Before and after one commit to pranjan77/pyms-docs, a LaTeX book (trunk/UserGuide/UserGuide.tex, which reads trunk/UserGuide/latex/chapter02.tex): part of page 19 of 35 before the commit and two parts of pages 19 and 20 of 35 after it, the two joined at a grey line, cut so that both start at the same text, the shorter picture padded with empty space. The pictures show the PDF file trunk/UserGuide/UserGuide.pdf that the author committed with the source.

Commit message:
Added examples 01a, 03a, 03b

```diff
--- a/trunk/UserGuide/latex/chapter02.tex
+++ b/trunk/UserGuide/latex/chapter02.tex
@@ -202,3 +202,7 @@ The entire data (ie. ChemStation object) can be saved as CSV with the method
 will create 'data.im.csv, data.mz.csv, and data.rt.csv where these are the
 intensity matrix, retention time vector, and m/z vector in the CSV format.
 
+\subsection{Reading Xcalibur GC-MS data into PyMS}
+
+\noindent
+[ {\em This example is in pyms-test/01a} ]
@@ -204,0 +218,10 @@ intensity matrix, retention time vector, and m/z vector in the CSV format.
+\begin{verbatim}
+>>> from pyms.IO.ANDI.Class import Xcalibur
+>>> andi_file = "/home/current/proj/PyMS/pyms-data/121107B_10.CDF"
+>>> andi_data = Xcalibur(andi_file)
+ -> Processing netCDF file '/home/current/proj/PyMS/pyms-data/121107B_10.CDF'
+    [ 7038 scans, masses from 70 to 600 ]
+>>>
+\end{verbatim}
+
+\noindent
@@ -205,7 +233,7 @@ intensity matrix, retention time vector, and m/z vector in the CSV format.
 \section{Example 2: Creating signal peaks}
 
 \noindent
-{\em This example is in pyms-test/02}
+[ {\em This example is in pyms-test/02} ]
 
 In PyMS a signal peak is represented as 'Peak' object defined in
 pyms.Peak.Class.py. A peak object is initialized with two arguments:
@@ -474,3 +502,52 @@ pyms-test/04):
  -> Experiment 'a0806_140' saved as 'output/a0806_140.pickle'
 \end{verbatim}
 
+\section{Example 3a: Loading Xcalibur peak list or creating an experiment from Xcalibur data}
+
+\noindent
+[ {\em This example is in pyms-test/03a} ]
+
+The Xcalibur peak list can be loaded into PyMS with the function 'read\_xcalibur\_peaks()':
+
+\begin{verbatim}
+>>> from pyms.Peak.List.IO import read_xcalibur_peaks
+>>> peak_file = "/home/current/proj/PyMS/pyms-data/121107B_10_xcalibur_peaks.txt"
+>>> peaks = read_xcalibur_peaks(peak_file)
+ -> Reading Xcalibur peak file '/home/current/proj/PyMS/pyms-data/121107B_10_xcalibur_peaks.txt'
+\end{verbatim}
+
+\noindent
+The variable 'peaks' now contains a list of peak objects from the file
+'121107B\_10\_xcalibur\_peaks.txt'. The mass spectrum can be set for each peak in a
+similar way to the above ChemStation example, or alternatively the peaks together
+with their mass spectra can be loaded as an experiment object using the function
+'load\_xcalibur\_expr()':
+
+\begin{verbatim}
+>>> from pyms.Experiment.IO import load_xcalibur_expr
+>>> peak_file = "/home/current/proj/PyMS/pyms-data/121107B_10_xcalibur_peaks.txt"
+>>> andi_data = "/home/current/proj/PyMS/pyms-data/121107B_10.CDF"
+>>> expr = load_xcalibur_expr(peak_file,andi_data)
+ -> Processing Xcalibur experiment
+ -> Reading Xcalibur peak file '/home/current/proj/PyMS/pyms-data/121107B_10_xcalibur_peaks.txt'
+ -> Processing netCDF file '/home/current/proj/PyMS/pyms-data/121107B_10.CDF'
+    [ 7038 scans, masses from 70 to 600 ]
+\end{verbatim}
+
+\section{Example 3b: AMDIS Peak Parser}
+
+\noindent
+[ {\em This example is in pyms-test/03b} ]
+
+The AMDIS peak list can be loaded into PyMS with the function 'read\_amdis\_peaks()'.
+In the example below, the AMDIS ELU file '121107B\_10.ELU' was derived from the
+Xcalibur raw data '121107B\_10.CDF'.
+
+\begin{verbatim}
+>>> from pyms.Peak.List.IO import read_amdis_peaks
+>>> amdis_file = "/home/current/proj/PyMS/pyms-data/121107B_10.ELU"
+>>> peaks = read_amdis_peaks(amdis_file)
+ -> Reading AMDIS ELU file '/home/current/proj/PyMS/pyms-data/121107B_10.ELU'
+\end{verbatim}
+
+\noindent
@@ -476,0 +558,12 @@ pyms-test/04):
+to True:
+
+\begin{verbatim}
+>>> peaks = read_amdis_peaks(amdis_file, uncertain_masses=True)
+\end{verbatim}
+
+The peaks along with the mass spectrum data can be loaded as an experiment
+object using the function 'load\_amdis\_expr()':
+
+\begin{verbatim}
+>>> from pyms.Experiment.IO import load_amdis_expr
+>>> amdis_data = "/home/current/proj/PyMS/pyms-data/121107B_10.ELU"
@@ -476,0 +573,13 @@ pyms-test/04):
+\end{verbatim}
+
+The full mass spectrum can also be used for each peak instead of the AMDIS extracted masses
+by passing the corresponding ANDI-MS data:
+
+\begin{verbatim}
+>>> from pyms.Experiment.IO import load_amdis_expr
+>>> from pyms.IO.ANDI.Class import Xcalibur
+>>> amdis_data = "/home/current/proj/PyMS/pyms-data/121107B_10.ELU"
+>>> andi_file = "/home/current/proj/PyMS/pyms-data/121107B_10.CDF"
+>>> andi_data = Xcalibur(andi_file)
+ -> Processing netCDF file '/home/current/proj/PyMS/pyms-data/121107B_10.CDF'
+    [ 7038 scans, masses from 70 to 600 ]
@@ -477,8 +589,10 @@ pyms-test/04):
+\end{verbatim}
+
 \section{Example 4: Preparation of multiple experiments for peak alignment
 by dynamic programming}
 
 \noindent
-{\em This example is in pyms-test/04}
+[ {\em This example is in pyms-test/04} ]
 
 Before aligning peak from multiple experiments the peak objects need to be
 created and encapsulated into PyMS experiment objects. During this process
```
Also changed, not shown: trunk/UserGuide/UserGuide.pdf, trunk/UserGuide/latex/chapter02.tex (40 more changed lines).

═══

## WORK REQUIRED
What you write must match the records above line for line.

## REPLY
Before and after one commit to pranjan77/pyms-docs, a LaTeX book (trunk/UserGuide/UserGuide.tex, which reads trunk/UserGuide/latex/chapter02.tex): part of page 19 of 35 before the commit and two parts of pages 19 and 20 of 35 after it, the two joined at a grey line, cut so that both start at the same text, the shorter picture padded with empty space. The pictures show the PDF file trunk/UserGuide/UserGuide.pdf that the author committed with the source.

Commit message:
Added examples 01a, 03a, 03b

```diff
--- a/trunk/UserGuide/latex/chapter02.tex
+++ b/trunk/UserGuide/latex/chapter02.tex
@@ -202,3 +202,7 @@ The entire data (ie. ChemStation object) can be saved as CSV with the method
 will create 'data.im.csv, data.mz.csv, and data.rt.csv where these are the
 intensity matrix, retention time vector, and m/z vector in the CSV format.
 
+\subsection{Reading Xcalibur GC-MS data into PyMS}
+
+\noindent
+[ {\em This example is in pyms-test/01a} ]
@@ -204,0 +218,10 @@ intensity matrix, retention time vector, and m/z vector in the CSV format.
+\begin{verbatim}
+>>> from pyms.IO.ANDI.Class import Xcalibur
+>>> andi_file = "/home/current/proj/PyMS/pyms-data/121107B_10.CDF"
+>>> andi_data = Xcalibur(andi_file)
+ -> Processing netCDF file '/home/current/proj/PyMS/pyms-data/121107B_10.CDF'
+    [ 7038 scans, masses from 70 to 600 ]
+>>>
+\end{verbatim}
+
+\noindent
@@ -205,7 +233,7 @@ intensity matrix, retention time vector, and m/z vector in the CSV format.
 \section{Example 2: Creating signal peaks}
 
 \noindent
-{\em This example is in pyms-test/02}
+[ {\em This example is in pyms-test/02} ]
 
 In PyMS a signal peak is represented as 'Peak' object defined in
 pyms.Peak.Class.py. A peak object is initialized with two arguments:
@@ -474,3 +502,52 @@ pyms-test/04):
  -> Experiment 'a0806_140' saved as 'output/a0806_140.pickle'
 \end{verbatim}
 
+\section{Example 3a: Loading Xcalibur peak list or creating an experiment from Xcalibur data}
+
+\noindent
+[ {\em This example is in pyms-test/03a} ]
+
+The Xcalibur peak list can be loaded into PyMS with the function 'read\_xcalibur\_peaks()':
+
+\begin{verbatim}
+>>> from pyms.Peak.List.IO import read_xcalibur_peaks
+>>> peak_file = "/home/current/proj/PyMS/pyms-data/121107B_10_xcalibur_peaks.txt"
+>>> peaks = read_xcalibur_peaks(peak_file)
+ -> Reading Xcalibur peak file '/home/current/proj/PyMS/pyms-data/121107B_10_xcalibur_peaks.txt'
+\end{verbatim}
+
+\noindent
+The variable 'peaks' now contains a list of peak objects from the file
+'121107B\_10\_xcalibur\_peaks.txt'. The mass spectrum can be set for each peak in a
+similar way to the above ChemStation example, or alternatively the peaks together
+with their mass spectra can be loaded as an experiment object using the function
+'load\_xcalibur\_expr()':
+
+\begin{verbatim}
+>>> from pyms.Experiment.IO import load_xcalibur_expr
+>>> peak_file = "/home/current/proj/PyMS/pyms-data/121107B_10_xcalibur_peaks.txt"
+>>> andi_data = "/home/current/proj/PyMS/pyms-data/121107B_10.CDF"
+>>> expr = load_xcalibur_expr(peak_file,andi_data)
+ -> Processing Xcalibur experiment
+ -> Reading Xcalibur peak file '/home/current/proj/PyMS/pyms-data/121107B_10_xcalibur_peaks.txt'
+ -> Processing netCDF file '/home/current/proj/PyMS/pyms-data/121107B_10.CDF'
+    [ 7038 scans, masses from 70 to 600 ]
+\end{verbatim}
+
+\section{Example 3b: AMDIS Peak Parser}
+
+\noindent
+[ {\em This example is in pyms-test/03b} ]
+
+The AMDIS peak list can be loaded into PyMS with the function 'read\_amdis\_peaks()'.
+In the example below, the AMDIS ELU file '121107B\_10.ELU' was derived from the
+Xcalibur raw data '121107B\_10.CDF'.
+
+\begin{verbatim}
+>>> from pyms.Peak.List.IO import read_amdis_peaks
+>>> amdis_file = "/home/current/proj/PyMS/pyms-data/121107B_10.ELU"
+>>> peaks = read_amdis_peaks(amdis_file)
+ -> Reading AMDIS ELU file '/home/current/proj/PyMS/pyms-data/121107B_10.ELU'
+\end{verbatim}
+
+\noindent
@@ -476,0 +558,12 @@ pyms-test/04):
+to True:
+
+\begin{verbatim}
+>>> peaks = read_amdis_peaks(amdis_file, uncertain_masses=True)
+\end{verbatim}
+
+The peaks along with the mass spectrum data can be loaded as an experiment
+object using the function 'load\_amdis\_expr()':
+
+\begin{verbatim}
+>>> from pyms.Experiment.IO import load_amdis_expr
+>>> amdis_data = "/home/current/proj/PyMS/pyms-data/121107B_10.ELU"
@@ -476,0 +573,13 @@ pyms-test/04):
+\end{verbatim}
+
+The full mass spectrum can also be used for each peak instead of the AMDIS extracted masses
+by passing the corresponding ANDI-MS data:
+
+\begin{verbatim}
+>>> from pyms.Experiment.IO import load_amdis_expr
+>>> from pyms.IO.ANDI.Class import Xcalibur
+>>> amdis_data = "/home/current/proj/PyMS/pyms-data/121107B_10.ELU"
+>>> andi_file = "/home/current/proj/PyMS/pyms-data/121107B_10.CDF"
+>>> andi_data = Xcalibur(andi_file)
+ -> Processing netCDF file '/home/current/proj/PyMS/pyms-data/121107B_10.CDF'
+    [ 7038 scans, masses from 70 to 600 ]
@@ -477,8 +589,10 @@ pyms-test/04):
+\end{verbatim}
+
 \section{Example 4: Preparation of multiple experiments for peak alignment
 by dynamic programming}
 
 \noindent
-{\em This example is in pyms-test/04}
+[ {\em This example is in pyms-test/04} ]
 
 Before aligning peak from multiple experiments the peak objects need to be
 created and encapsulated into PyMS experiment objects. During this process
```
Also changed, not shown: trunk/UserGuide/UserGuide.pdf, trunk/UserGuide/latex/chapter02.tex (40 more changed lines).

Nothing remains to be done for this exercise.